All Maps Are Not Created Equal
In the world of mapping, people use different types of maps for different purposes (cue Captain Obvious). Depending on your industry, your end users all have very different goals when they are trying to go through location data. Despite that, we’re able to leverage very powerful mapping frameworks and tools to create very different tools to meet those needs, despite having a common ancestry in terms of the code. This is important, because as you start to understand mapping you learn new and creative ways to both build and use these resources.
The most common aspect of interactive most people are used to is traditional wayfinding via utilities like Google or Apple Maps. These tools use real world geo-positioning , combined with road and location data to make sure you’re able to find your way from Point A to Point B. In their most basic form, these maps are simple, two-dimensional, colored maps. You can drag and zoom them, search, and get directions. Most services now enhance these systems with satellite imagery data, bird’s eye views, and 3D modeling of structures – but these are still just enhancements built on a very simple premise: Where are you, and where are you going?

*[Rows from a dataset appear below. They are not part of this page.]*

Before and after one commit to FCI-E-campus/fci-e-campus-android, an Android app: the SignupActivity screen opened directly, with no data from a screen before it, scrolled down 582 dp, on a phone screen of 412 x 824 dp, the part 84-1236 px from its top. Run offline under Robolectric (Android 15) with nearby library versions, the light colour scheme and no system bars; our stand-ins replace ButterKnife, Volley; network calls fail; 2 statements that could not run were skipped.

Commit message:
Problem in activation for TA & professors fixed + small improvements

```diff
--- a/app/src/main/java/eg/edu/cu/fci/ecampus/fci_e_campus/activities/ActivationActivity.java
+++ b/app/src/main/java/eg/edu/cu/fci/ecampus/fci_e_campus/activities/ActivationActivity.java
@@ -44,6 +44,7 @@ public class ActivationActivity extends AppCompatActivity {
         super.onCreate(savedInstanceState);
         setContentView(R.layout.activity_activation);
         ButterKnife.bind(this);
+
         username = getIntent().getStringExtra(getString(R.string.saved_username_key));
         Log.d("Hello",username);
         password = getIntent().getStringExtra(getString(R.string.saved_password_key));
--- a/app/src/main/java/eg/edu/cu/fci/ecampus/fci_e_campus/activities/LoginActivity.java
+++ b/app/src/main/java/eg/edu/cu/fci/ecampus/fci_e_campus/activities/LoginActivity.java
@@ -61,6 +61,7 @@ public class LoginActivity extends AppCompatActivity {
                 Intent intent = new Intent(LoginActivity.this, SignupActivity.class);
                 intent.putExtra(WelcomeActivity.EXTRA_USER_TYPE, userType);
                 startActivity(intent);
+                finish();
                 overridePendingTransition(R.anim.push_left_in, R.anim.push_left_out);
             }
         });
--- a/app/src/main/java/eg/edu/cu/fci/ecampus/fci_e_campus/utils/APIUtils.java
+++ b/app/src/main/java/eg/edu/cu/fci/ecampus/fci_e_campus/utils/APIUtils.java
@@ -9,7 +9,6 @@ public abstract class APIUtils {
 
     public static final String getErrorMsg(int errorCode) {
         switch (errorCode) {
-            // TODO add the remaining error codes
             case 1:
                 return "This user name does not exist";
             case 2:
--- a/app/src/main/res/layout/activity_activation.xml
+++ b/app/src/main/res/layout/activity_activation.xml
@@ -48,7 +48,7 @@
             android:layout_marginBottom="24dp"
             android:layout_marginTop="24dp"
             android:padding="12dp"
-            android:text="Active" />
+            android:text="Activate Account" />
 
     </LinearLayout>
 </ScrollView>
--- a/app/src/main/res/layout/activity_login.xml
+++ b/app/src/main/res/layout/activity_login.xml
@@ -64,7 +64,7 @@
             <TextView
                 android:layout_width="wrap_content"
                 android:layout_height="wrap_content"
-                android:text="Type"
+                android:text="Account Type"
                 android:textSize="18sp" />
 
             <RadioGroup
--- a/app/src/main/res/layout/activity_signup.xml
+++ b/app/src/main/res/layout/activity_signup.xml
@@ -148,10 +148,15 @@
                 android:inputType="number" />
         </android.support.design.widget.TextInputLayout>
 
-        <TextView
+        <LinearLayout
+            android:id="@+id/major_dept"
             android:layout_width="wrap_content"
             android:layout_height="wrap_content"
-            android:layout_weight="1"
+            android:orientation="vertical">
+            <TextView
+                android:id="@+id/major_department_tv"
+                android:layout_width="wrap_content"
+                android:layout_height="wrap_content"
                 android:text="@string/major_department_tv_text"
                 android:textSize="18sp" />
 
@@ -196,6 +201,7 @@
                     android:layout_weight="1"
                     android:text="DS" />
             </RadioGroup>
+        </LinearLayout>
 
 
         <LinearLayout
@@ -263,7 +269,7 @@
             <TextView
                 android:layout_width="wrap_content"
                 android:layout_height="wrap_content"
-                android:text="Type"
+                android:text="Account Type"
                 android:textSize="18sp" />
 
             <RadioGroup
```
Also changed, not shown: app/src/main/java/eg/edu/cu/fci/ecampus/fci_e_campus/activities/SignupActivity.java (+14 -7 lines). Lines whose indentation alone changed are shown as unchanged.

When wayfinding isn’t necessarily the goal, but the location is still important, you find an intersection of tools that offer marketing-oriented virtual experiences of locations. These maps frequently feature illustrated maps of many different styles which may or may not necessarily directly >map exact locations on the globe – which is to say that they represent the place, but they may be artistically skewed to leave out surrounding areas or use views or perspectives that don’t line up to latitude and longitude. Like traditional providers such as Google, these maps will usually include a lot of location data, but the information is tailored by the location being represented, and usually has design that focuses heavily on experiencing the location, not just getting reviews or operating hours for it. These maps will frequently include extra information not normally available somewhere like Google Maps, and blend together a mix of imagery, audio, video, 360, or even VR media to encourage the viewer to come to the location.
When wayfinding and marketing aren’t the goal, research often is. Mapping data is an extremely rich and deep field to explore, and can relate to anything from energy consumption to weather patterns. These maps can be made interactive to see the changes in crime activity in neighborhoods over time, or the effects of coastal flooding as sea levels rise. Municipalities use these maps for much more mundane activities as well, like tracking sewer access, traffic light status, or simply plotting rummage sales for the weekend. The possibilities of data driven maps are limited only by the availability of data and APIs to combine them with.
The last usage we want to talk about is planning. Interactive maps make great planning tools, whether you’re looking for bike routes, where to go camping, or to purchase a new home. After all, we live our lives within the confines of latitude and longitude (for now, anyway. Hurry up Elon). So it makes perfect sense to turn to mapping tools when we are looking to coordinate activities or assist in decision-making. These maps are generally very action oriented, and focused on getting you (or your visitor), to do something transactional. As such, they’ll frequently have user accounts attached to them that allow people to save options, information, plans, and so on.
This list is by no means exhaustive, either. For instance, you can view real time weather patterns, study the extent of historical empires, get an idea of where cyber attacks are originating from, explore imaginary worlds, track flight patterns, <a href="https://bramus.github go to the website.io/mercator-puzzle-redux/”>play games, understand the effects of light pollution or nuclear blasts, or track just about anything from sharks, to satellites, to tweets. And that’s barely even scratching the surface of the potential of interactive maps and why they’re important. Whether you are working on planning important travel, or just trying to waste some time and have fun, these simply complex utilities are there to be of service to you.